Here you will find pine-covered rocky outcrops, sheer cliffs, lush fertile hollows, limpid pools, expanses of open lake water and a plenitude of wildlife. It wasn’t always like that.
The Repovesi area was once a site for intensive commercial forestry but now it is a nature reserve free to revert to its primeval state. It is already an area of copious biodiversity. It is also easily accessible from population centres, a mixed blessing that accounts for its growing recreational role.
The process by which Repovesi National Park was created is worth a mention for it had a touch of wisdom and generosity by no means commonplace in environmental matters.
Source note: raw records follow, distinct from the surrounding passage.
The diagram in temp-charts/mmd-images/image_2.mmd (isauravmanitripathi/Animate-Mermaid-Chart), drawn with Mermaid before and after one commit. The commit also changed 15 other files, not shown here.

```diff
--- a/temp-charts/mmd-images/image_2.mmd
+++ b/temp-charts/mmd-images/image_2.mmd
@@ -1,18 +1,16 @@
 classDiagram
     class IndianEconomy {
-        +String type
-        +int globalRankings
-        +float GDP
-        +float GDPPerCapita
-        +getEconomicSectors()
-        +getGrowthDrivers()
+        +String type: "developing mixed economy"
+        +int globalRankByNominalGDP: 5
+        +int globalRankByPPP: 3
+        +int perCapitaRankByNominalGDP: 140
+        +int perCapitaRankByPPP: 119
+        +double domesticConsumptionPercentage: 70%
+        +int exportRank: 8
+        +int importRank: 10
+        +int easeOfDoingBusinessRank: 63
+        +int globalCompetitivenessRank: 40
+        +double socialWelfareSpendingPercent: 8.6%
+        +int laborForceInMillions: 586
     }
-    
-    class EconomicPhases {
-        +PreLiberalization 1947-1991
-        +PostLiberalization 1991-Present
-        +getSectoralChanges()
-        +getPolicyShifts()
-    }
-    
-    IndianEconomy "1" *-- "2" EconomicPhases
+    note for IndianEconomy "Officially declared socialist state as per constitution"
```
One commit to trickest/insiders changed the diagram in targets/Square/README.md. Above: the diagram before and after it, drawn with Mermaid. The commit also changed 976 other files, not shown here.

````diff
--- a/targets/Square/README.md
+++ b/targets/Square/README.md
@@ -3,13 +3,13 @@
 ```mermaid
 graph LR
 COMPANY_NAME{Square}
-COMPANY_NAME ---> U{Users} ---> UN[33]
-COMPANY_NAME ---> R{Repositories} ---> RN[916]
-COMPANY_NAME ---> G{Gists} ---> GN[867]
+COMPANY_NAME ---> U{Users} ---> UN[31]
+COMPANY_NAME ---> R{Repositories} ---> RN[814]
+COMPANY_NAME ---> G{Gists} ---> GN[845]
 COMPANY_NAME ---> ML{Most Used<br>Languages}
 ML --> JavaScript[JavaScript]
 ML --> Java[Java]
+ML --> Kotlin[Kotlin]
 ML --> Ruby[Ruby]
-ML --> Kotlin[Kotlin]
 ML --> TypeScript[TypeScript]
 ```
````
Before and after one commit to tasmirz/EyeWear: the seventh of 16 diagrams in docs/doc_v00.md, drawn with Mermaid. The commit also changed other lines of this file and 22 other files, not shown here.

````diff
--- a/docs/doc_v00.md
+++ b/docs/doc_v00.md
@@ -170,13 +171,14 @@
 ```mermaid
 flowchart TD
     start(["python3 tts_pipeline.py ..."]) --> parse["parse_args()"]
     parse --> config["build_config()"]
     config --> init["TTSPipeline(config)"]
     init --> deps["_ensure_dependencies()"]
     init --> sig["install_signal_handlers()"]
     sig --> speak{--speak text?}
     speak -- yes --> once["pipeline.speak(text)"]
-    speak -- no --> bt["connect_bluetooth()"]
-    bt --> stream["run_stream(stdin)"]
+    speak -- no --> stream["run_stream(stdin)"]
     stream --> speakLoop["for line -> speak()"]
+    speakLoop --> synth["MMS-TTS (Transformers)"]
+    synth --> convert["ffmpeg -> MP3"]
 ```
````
A crucial step was the decision of the UPM-Kymmene Corporation, a forest industry giant, to donate some 600 hectares of land to the state and to place a nature conservation order on another 1,200 hectares of its own adjacent forests for use in the same way as the National Park.
Repovesi thus became the first nature conservation project in Finland jointly midwifed by the private and public sectors. The public player, in the form of the municipality of Valkeala, had been developing the Repovesi reserve since the early 1980s, marking out hiking routes and providing resting places, information display boards and landing stages for small boats.
It goes without saying that the big challenge facing the reserve will be handling a growing, year-round stream of visitors all possessing the right and the freedom to enjoy the wilds to the full. This will require of them a personal sense of responsibility and respect for nature.
In a sense, Repovesi and all such places have the backing of the Finnish Constitution, which states that the environment is the responsibility of all. That’s a conviction emphatically appropriate in such precious and vulnerable territory.
By Joe Brady, April 2004
Photos by Lassi Kujala